continually came back to transparent objects and space. I used to collect transparent plastic bottles and plastic bits and pieces, convinced I would find a use for them but I couldn't bend and shape them in the way I wanted. I worked with resin which was good but it is so hard and shiny and again not pliable. So when I look back I can see this constant interest in plastic stuff, plastic see-through stuff. I just love it.
AG What stops you from displaying it in that form?
PW It comes back to the way the light goes through the pigment. It is necessary for the light to travel through to the white backing and return, preferably through the colour. I've used heat sealed plastic but then you've got this untouched smooth surface again. I like the fact that you can see that it's layered and that it's physically layered and not just an illusion of layers.

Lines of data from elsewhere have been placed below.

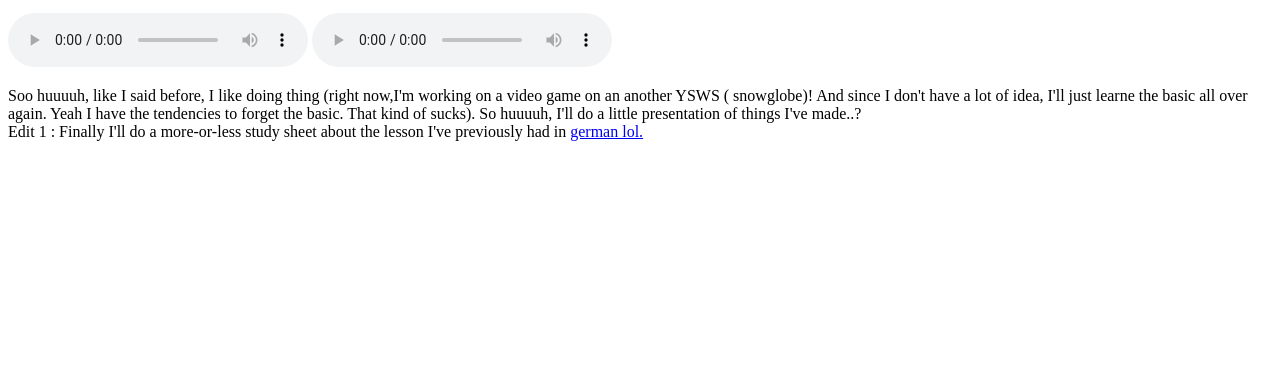
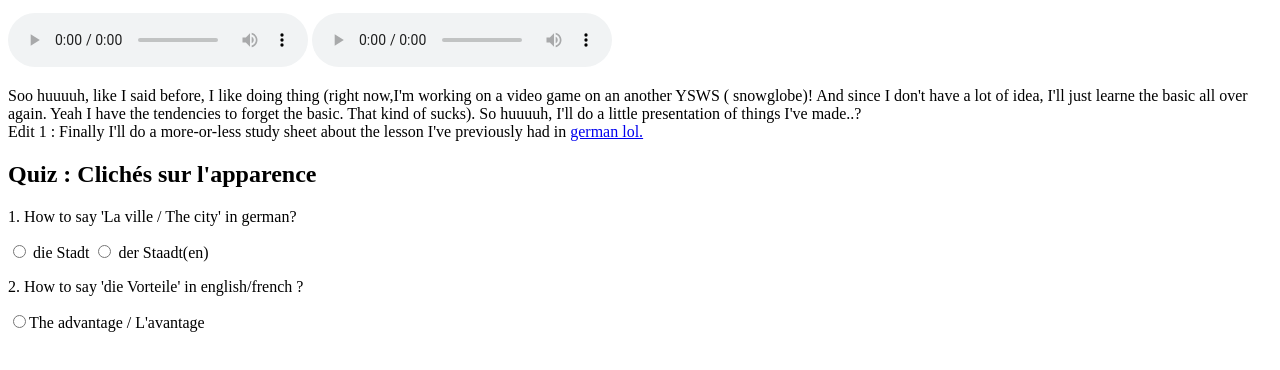
Before and after one commit to AAA-like-the-batterie/weirdwebsite, a plain HTML site: page index.html in a window 1280 px wide. Shown: the part 102-472 px from the top of the page. Drawn offline with Linux system fonts and the light colour scheme.

Commit message:
I've copied past a previous code I've found in an old project (summer 2025), it was for a hackathon. Though I've used A.I to help me with that because I won't lie, I didn't have a lot of time to do that ( 2 days, and I couldn't on work on it during the night ;_;). So now I'm just modifying the question.

```diff
--- a/index.html
+++ b/index.html
@@ -23,6 +23,18 @@
           So huuuuh, I'll do a little presentation of things I've made..?<br>
 
           Edit 1 : Finally I'll do a more-or-less study sheet about the lesson I've previously had in <a href="LV2.html" target="_blank">german lol.</a><br></p>
-       </div>
 
-  </body>
+           <!-- Quiz -->
+<section id="quiz">
+  <div class="content">
+    <h2>Quiz : Clichés sur l'apparence</h2>
+    <form id="quizForm">
+      <div class="question">
+        <p>1. How to say 'La ville / The city' in german? </p>
+        <label><input type="radio" name="q1" value="vrai"> die Stadt</label>
+        <label><input type="radio" name="q1" value="faux"> der Staadt(en)</label>
+      </div>
+
+      <div class="question">
+        <p>2. How to say 'die Vorteile' in english/french ?</p>
+        <label><input type="radio" name="q2" value="faux">The advantage / L'avantage</labe
```
Also changed, not shown: LV2.html (+3 -1 lines).
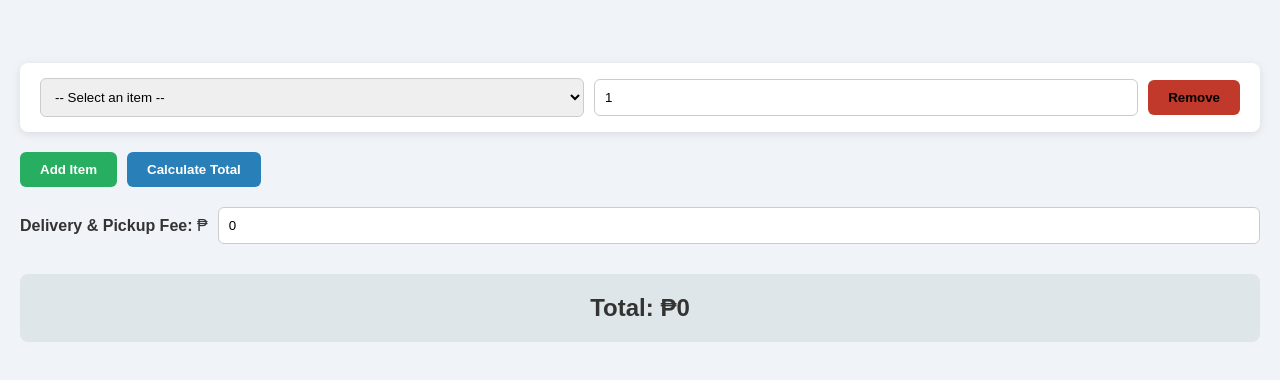
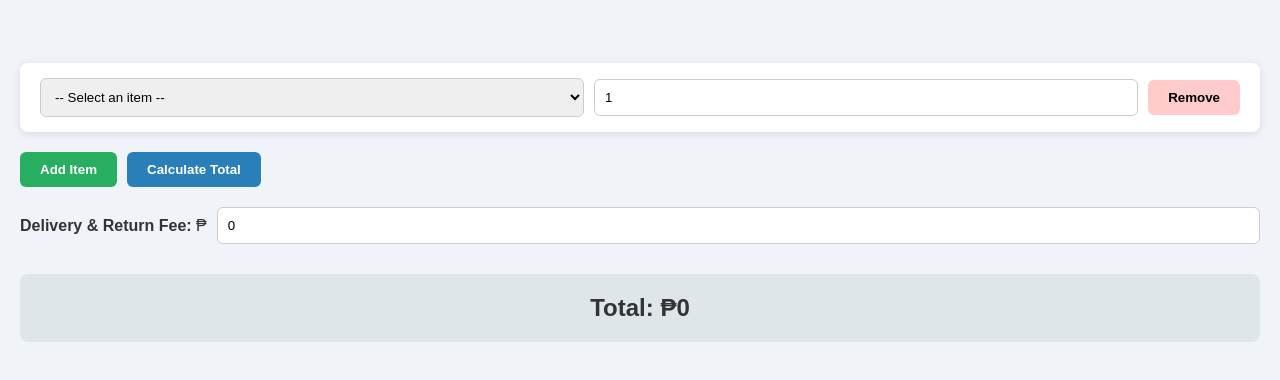
Before and after one commit to kieventsrental-est2026/kieventsrental-qoutation, a plain HTML site: page index.html in a window 1280 px wide. Shown: the part 114-494 px from the top of the page. Drawn offline with Linux system fonts and the light colour scheme.

Commit message:
index.html

```diff
--- a/index.html
+++ b/index.html
@@ -101,19 +101,44 @@
 </div>
 
 <div id="deliveryFeeContainer">
-  <label for="deliveryFee"><strong>Delivery & Pickup Fee:</strong> ₱</label>
+  <label for="deliveryFee"><strong>Delivery & Return Fee:</strong> ₱</label>
   <input type="number" id="deliveryFee" min="0" value="0" />
 </div>
 
 <div id="total">Total: ₱0</div>
 
 <script>
+  // Sample catalog list
   const catalog = [
     { name: "Set A", price: 680 },
     { name: "Set B", price: 1015 },
     { name: "Set C", price: 1340 },
     { name: "Set D", price: 1675 },
     { name: "Monoblocks Chair", price: 15 },
+    { name: "Chair Cover", price: 15 },
+    { name: "Long Table 4ft", price: 125 },
+    { name: "Long Table Cover 4ft", price: 30 },
+    { name: "Long Table 6ft", price: 165 },
+    { name: "Long Table Cover 6ft", price: 40 },
+    { name: "8 Seater - Round Table with Cover", price: 280 },
+    { name: "10 Seater - Round Table with Cover", price: 350 },
+    { name: "Runners", price: 20 },
+    { name: "Chair Ribbon", price: 20 },
+    { name: "Toppers", price: 30 },
+    { name: "Centerpiece", price: 20 },
+    { name: "Kiddie Set", price: 700 },
+    { name: "Kiddie Tables", price: 125 },
+    { name: "Kiddie Table Cover", price: 20 },
+    { name: "Kiddie Cahir", price: 20 },
+    { name: "Chaffing Dish/Foodwarmer", price: 380 },
+    { name: "Videoke - Set A (Basic)", price: 999 },
+    { name: "Videoke - Set B (Modern)", price: 1399 },
+    { name: "Videoke - Set C (Premium)", price: 1899 },
+    { name: "Tent 2mx2m", price: 400 },
+    { name: "Tent 2mx3m", price: 550 },
+    { name: "Tent 3mx4.5m", price: 700 },
+    { name: "Tent 4mx6m", price: 950 },
+    { name: "Tent Side Cover", price: 50 }
     // ... add your items here
   ];
 
@@ -143,7 +168,7 @@
     const removeBtn = document.createElement('button');
     removeBtn.textContent = 'Remove';
     removeBtn.className = 'btn';
-    removeBtn.style.backgroundColor = '#c0392b';
+    removeBtn.style.backgroundColor = '#FFCCCB';
     removeBtn.onclick = () => {
       card.remove();
     };
```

RU So do you see your pictures as sculptures as well as painting?
PW There is a stage when a piece has a three dimensional quality but then they cling to a flat surface.
RU But no one sees that do they?
PW No, this aspect of the work is not seen.
RU Its sculptural stage is a transitional form if you like before it comes back round to being a two dimensional object.
AG Do you think that people who like paintings are perhaps better equipped to read the work than those who enjoy digital art?
PW I would like to think that my work could be appreciated by both.
RU Does it matter if some people might not realise that you've used a computer to make the work?
PW No. If they responded to my work, I think it would be rather good for them to find out afterwards. Particularly if they have
preconceived ideas about what digital art is and perhaps were not keen on computers.
RU Are you happy being called a digital artist? Or do you feel there are no labels or terms?
PW I see myself as an artist. I just happen to use a computer. I think labels like 'digital artist' are restricting because a
computer is merely one of the many tools at the artist's disposal.
AG Will you continue to use the computer?
PW Yes, this is only a beginning. I said before that I couldn't see the point in using a computer to do what we can already do by other means. I believe that the computer can do something else. I have made a start in thinking about what that something else could be.
Published 2000 by Colville Place Gallery
Copyright Penelope Wakeham